Innovation Leadership Re-invented.

Innovation is constantly taking place around us, from the mundane and simple, to the abstract and grand. Last night I was watching a video for Samsung’s newest screen prototype, the oled bendable plastic screen under the Youm brand name.

This morning I am sitting in a coffee shop using webbeams – free Wi-Fi provided with coffee drinker’s in mind. I especially love the language used on webbeams website. “Serious Coffee, Serious Wi-Fi. You have things to do and coffee to drink. The last thing you need is sad, sluggish, unresponsive Wi-Fi. Our Wi-Fi is always in a good mood, fast and reliable, so you can enjoy your drink while you do what you need to do.”

Today, reading this, I am reminded of the importance of creatives in business. By “creatives” I am referring to the highly charged creative people, who are often the source of truly momentous innovation breakthroughs.

How does your company foster innovation excellence?

Robert’s Rules of Innovation (RROI) highlights 10 imperatives of creating and sustaining innovation. RROI spells out innovation in ten imperatives; one for each letter in “Innovation” One often overlooked imperative is “T” for TRAINING AND COACHING. Proper training and coaching in the new product development process is essential and helps to reinforce and enhance your company’s innovative culture and mindset. Effective training and coaching is one of the pillars of success to any sustainable Innovation program.

According to Josh Linker, “As most of the tangible advantages of the past have become commoditized, creativity has become the currency of success.”  It’s empowered, creative people that make a culture of innovation.  For creating a company culture and mindset focused on innovation, it starts with proper training and coaching from the top down, and from the very beginning.

When you are leading a team of creatives, it’s no longer about you anymore. Your team is responsible for creating and sustaining innovation, but they require you to set the scene for their success.

Lao Tzu, an ancient Chinese philosopher, who wrote the book of Tao has famously said, “The flame that burns twice as bright, burns half as long”. There are many ways to interpret this; in life and in business.

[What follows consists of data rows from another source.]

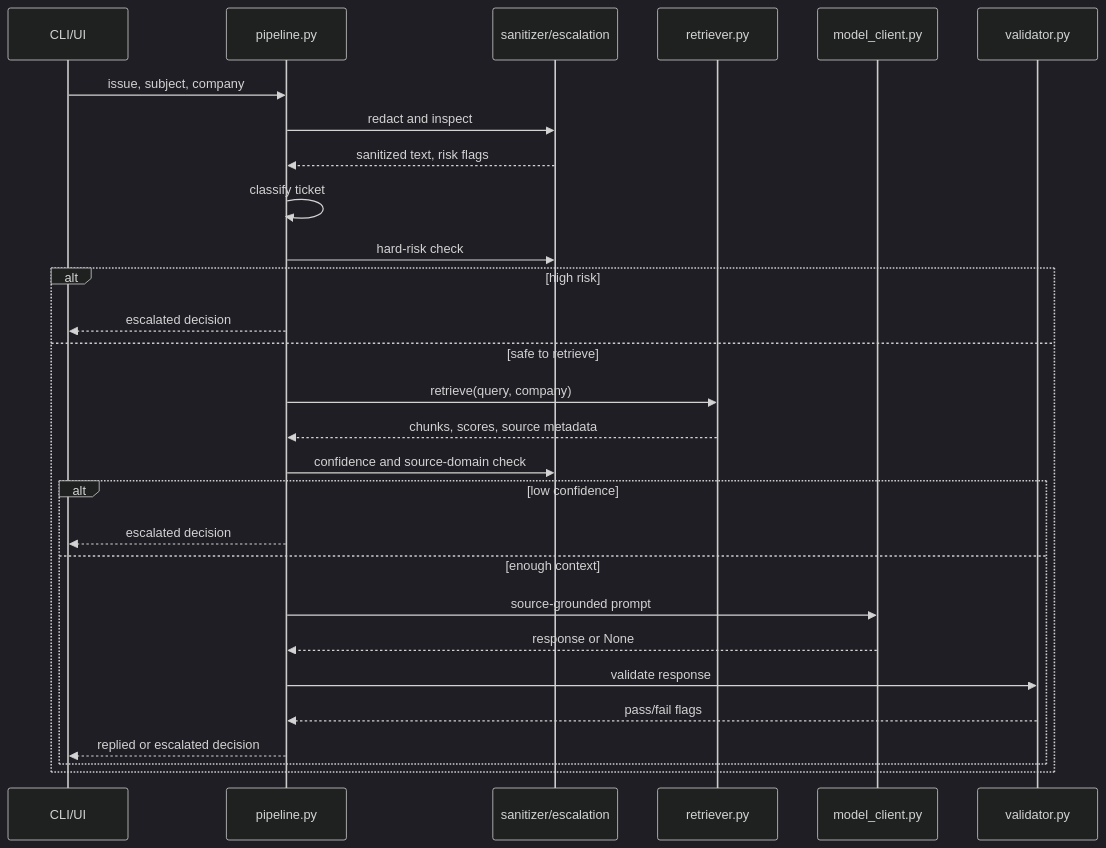
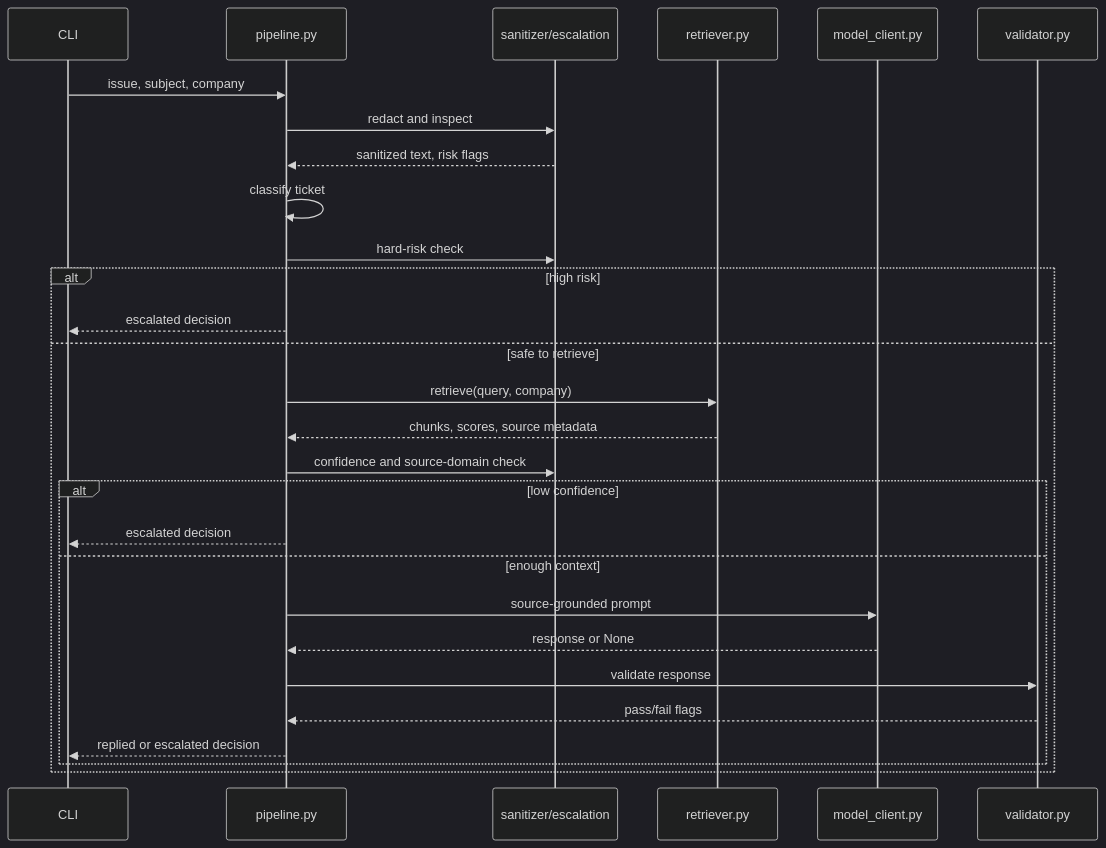
Before and after one commit to Sathvikar01/support-triage-agent: the second of 2 diagrams in README.md, drawn with Mermaid (dark theme). The commit also changed other lines of this file and 2 other files, not shown here.

````diff
--- a/README.md
+++ b/README.md
@@ -99,31 +93,31 @@
 ```mermaid
 sequenceDiagram
-    participant Runner as CLI/UI
+    participant Runner as CLI
     participant Pipe as pipeline.py
     participant Guard as sanitizer/escalation
     participant RAG as retriever.py
     participant Model as model_client.py
     participant Check as validator.py
 
     Runner->>Pipe: issue, subject, company
     Pipe->>Guard: redact and inspect
     Guard-->>Pipe: sanitized text, risk flags
     Pipe->>Pipe: classify ticket
     Pipe->>Guard: hard-risk check
     alt high risk
         Pipe-->>Runner: escalated decision
     else safe to retrieve
         Pipe->>RAG: retrieve(query, company)
         RAG-->>Pipe: chunks, scores, source metadata
         Pipe->>Guard: confidence and source-domain check
         alt low confidence
             Pipe-->>Runner: escalated decision
         else enough context
             Pipe->>Model: source-grounded prompt
             Model-->>Pipe: response or None
             Pipe->>Check: validate response
             Check-->>Pipe: pass/fail flags
             Pipe-->>Runner: replied or escalated decision
         end
     end
 ```
````
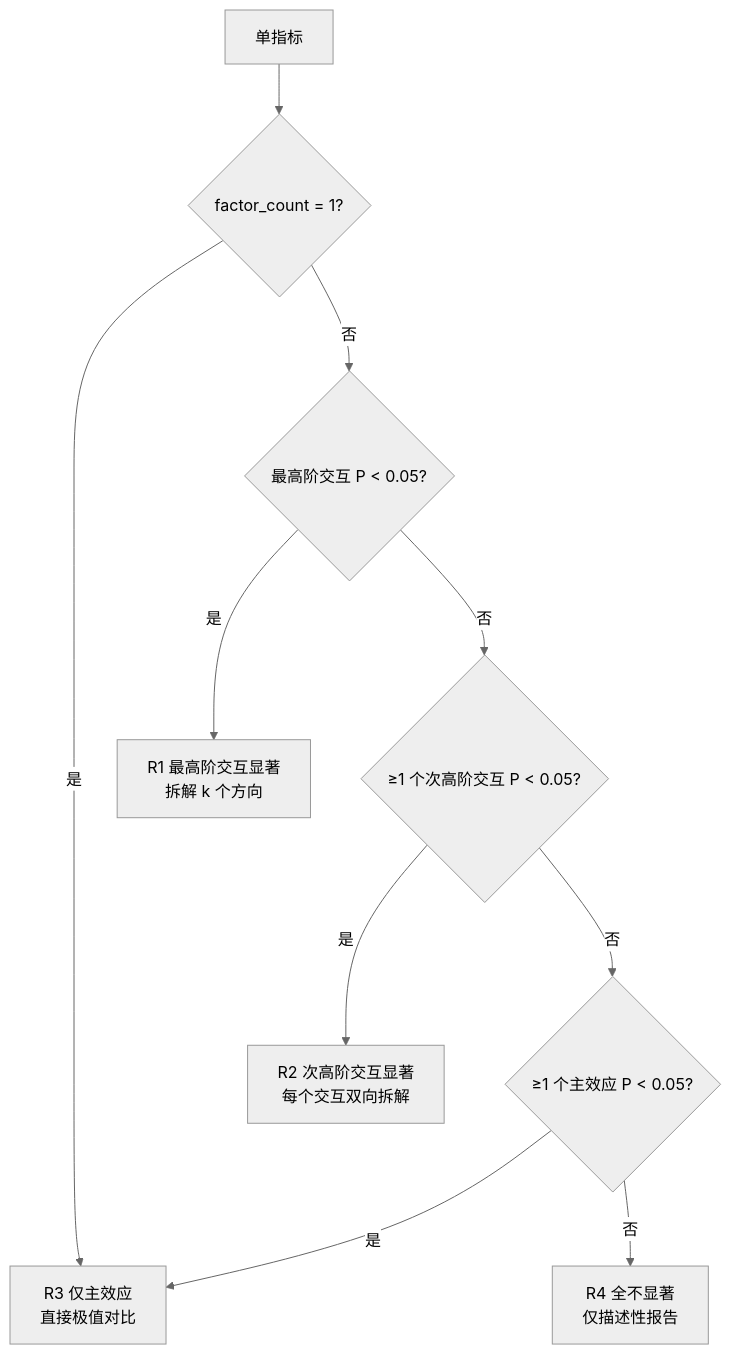
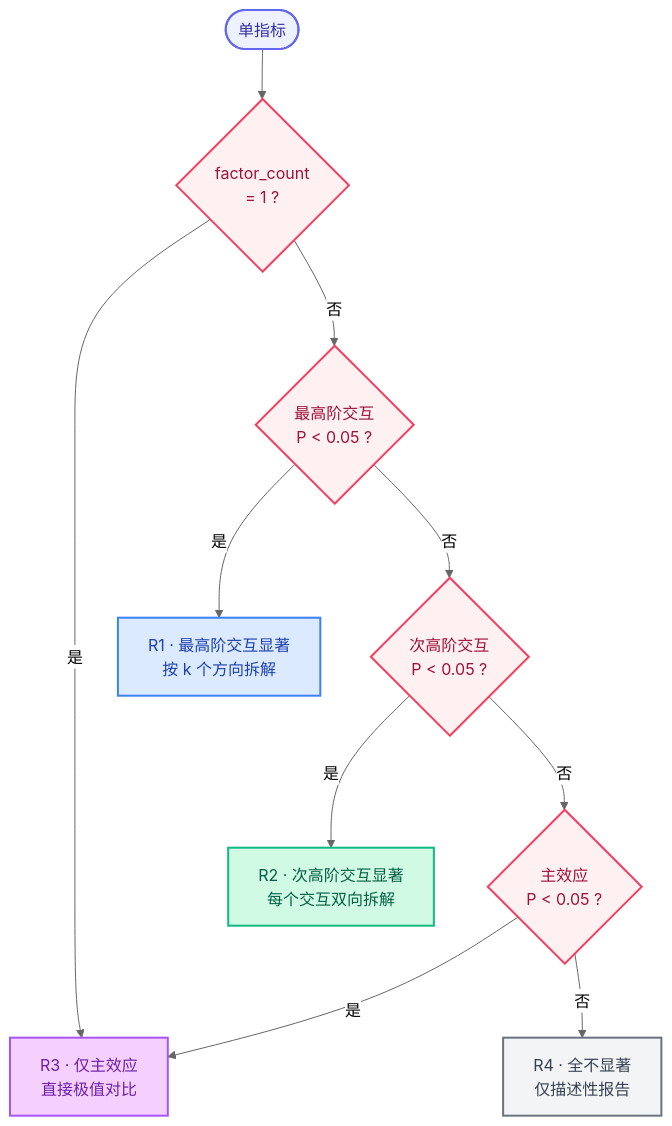
Before and after one commit to xiaojjo/Three-Factor-Results-Writer: the diagram in README.md, drawn with Mermaid (neutral theme). The commit also changed other lines of this file, not shown here.

````diff
--- a/README.md
+++ b/README.md
@@ -81,12 +75,19 @@
 ```mermaid
 flowchart TD
-    START[单指标] --> Q0{factor_count = 1?}
-    Q0 -->|是| R3[R3 仅主效应<br>直接极值对比]
-    Q0 -->|否| Q1{最高阶交互 P < 0.05?}
-    Q1 -->|是| R1[R1 最高阶交互显著<br>拆解 k 个方向]
-    Q1 -->|否| Q2{≥1 个次高阶交互 P < 0.05?}
-    Q2 -->|是| R2[R2 次高阶交互显著<br>每个交互双向拆解]
-    Q2 -->|否| Q3{≥1 个主效应 P < 0.05?}
-    Q3 -->|是| R3
-    Q3 -->|否| R4[R4 全不显著<br>仅描述性报告]
+    A(["单指标"]):::start --> B{"factor_count<br>= 1 ?"}:::decide
+    B -- 是 --> R3["R3 · 仅主效应<br>直接极值对比"]:::r3
+    B -- 否 --> C{"最高阶交互<br>P &lt; 0.05 ?"}:::decide
+    C -- 是 --> R1["R1 · 最高阶交互显著<br>按 k 个方向拆解"]:::r1
+    C -- 否 --> D{"次高阶交互<br>P &lt; 0.05 ?"}:::decide
+    D -- 是 --> R2["R2 · 次高阶交互显著<br>每个交互双向拆解"]:::r2
+    D -- 否 --> E{"主效应<br>P &lt; 0.05 ?"}:::decide
+    E -- 是 --> R3
+    E -- 否 --> R4["R4 · 全不显著<br>仅描述性报告"]:::r4
+
+    classDef start fill:#eef2ff,stroke:#6366f1,stroke-width:2px,color:#3730a3
+    classDef decide fill:#fff1f2,stroke:#f43f5e,stroke-width:2px,color:#9f1239
+    classDef r1 fill:#dbeafe,stroke:#3b82f6,stroke-width:2px,color:#1e40af
+    classDef r2 fill:#d1fae5,stroke:#10b981,stroke-width:2px,color:#065f46
+    classDef r3 fill:#f5d0fe,stroke:#a855f7,stroke-width:2px,color:#6b21a8
+    classDef r4 fill:#f3f4f6,stroke:#6b7280,stroke-width:2px,color:#374151
 ```
````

I prefer to think of it as this; truly creative individuals, bright thinkers, and innovators alike, need the right kind of fuel and environment to shine brightly and to continue shining.

Experts in human resources and successful leaders of creatives understand the many ways in which management can extinguish the creative flame.

Here is how it is most often done:

  • Dominating the creative process and alienating the team players.
  • Ignoring or overriding input from your team.
  • Refuting recommendations using language such as “that will never work,” or “we tried that last year and…”
  • Not keeping track of meeting decisions and next steps.
  • Not scheduling ideation sessions.
  • Failing to recognize the contributions of creatives.

Successful, sustainable innovation depends on a natural curiosity and open-mindedness from all members of an organization. It is up to you to ensure that your team burns twice as bright and twice as long, or even infinitely.

Proper hiring, training and coaching is essential to finding and keeping the right people for the right job – but it doesn’t stop there. Continuity is key. New techniques, processes and best practices should always be shared to foster a constant culture of Innovation.

Delegate responsibility and encourage ownership in your company. Select people with the “right stuff” individuals who are driven, proud, and unafraid to reach for the stars. Reward success and praise failure. Create an environment where mistakes can be tolerated; because, where there is no risk, there is no reward. In many companies people are so afraid of making mistakes; they keep their heads down and follow the rules. This does nothing but to sustain mediocrity.

Let you’re A-team work to their potential. Select players that are a bit iconoclastic, let their passion have free rein. Provide regular and fair feedback and keep the lines of communication open. Initially filter idea killers, especially in ideation sessions. You can always add them back once the creative session results are reviewed.

For more information about Training and Coaching for sustainable innovation, see “Robert’s Rules of Innovation” by Wiley, March, 2010.